“Message from Gordy Bunch, The Woodlands, Texas
“September 21, 2017
“RE: Article in Houston Chronicle
“I’m Gordy Bunch and I want to apologize for the comments I made at a meeting the other night regarding the potential moving of statues to our community.
“I want to provide context that the only interest that I would ever have in such divisive statues is if they could be used for education purposes in a museum setting where we could educate current and future generations regarding the failures of our past and our history. I do not condone or accept racism, hate groups, neo-Nazis, KKK or any divisive group. I’m not looking to celebrate the Confederacy; I’m not looking to divide our community. I believe that there is no support for relocation of these statues, whether in a museum or otherwise and I can commit that there is zero chance now that these items will ever set foot into our community.
“I apologize to the Township Board, our Township Staff, our residents in our business community for the negative headlines that this has caused. I want to make sure that all of our community knows that my only intent was to use these for education purposes. I even woke up my kids this morning and sat down with them and I had them read the article in the paper to make sure that I explained to them what I had in my heart and my mind. I think that we too often ignore past failures and I think if there would have been an opportunity to create dialogue and a venue where we could fully expose transparently the failures of our past and the things that we have worked through to come together as a state and a country that they might have had some potential value. I now see the error in that thought and I apologize again for creating this divisive issue within our community that so easily could have been avoided. I want to make sure that if you have any questions, I am happy to answer any of those and that our family, our community is committed to the diversity that George Mitchell envisioned.
“I stand behind our Proclamation on Diversity and Inclusiveness, in no way shape or form, wanted to convey that our community was a safe haven for the Confederacy.

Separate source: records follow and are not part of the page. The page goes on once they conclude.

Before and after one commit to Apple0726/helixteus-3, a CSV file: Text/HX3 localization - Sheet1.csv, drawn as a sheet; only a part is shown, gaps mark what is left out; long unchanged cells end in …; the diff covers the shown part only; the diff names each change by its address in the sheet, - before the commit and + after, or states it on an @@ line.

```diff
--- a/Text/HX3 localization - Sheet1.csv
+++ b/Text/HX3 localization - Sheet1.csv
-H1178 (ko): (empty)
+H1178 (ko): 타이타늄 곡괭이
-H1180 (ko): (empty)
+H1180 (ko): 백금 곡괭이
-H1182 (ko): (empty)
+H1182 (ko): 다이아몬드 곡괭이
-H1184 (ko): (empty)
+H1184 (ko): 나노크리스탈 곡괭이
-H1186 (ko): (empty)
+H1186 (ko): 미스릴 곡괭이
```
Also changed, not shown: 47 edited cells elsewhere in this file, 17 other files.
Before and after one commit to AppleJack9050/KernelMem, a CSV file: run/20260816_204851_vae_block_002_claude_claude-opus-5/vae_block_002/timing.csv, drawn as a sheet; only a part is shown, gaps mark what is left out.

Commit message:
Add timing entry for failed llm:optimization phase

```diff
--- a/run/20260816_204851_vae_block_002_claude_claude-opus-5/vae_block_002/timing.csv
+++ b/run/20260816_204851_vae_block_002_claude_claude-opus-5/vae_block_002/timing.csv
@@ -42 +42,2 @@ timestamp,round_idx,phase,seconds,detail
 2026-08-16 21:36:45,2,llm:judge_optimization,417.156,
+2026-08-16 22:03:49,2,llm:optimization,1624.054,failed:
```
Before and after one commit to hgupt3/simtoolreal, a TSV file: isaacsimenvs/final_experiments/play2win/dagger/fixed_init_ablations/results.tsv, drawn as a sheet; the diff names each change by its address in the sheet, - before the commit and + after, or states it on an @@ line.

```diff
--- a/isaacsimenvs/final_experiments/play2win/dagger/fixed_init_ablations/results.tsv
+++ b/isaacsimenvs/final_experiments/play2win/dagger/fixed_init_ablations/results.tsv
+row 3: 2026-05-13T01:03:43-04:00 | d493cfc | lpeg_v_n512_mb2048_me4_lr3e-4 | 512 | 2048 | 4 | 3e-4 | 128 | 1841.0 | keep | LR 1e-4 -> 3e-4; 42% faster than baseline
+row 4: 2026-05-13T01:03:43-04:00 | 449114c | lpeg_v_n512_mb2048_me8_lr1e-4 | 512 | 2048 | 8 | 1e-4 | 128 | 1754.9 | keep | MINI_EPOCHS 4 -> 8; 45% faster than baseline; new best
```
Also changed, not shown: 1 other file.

I do not believe that. I do not have that in my heart and I apologize and I do deserve the feedback that was given to me, given the nature of the article and the lack of context. I do accept responsibility for those statements. I hope that I have clarified what my intentions were and I want to also reiterate that there is no official offer to any entity to transfer statues, relics or plaques to our community. This was not a fully vetted idea. This was not ever on a Board Agenda. I was in a meeting where there was discussion regarding whether removal of plaques, statues and artifacts that ranged a number of different issues, not just Confederate issues and in the desire to try to populate, or have options to populate a museum, I made those comments, which now I see were divisive and hurtful and I apologize again for that.”
The video of Bunch’s remarks follows: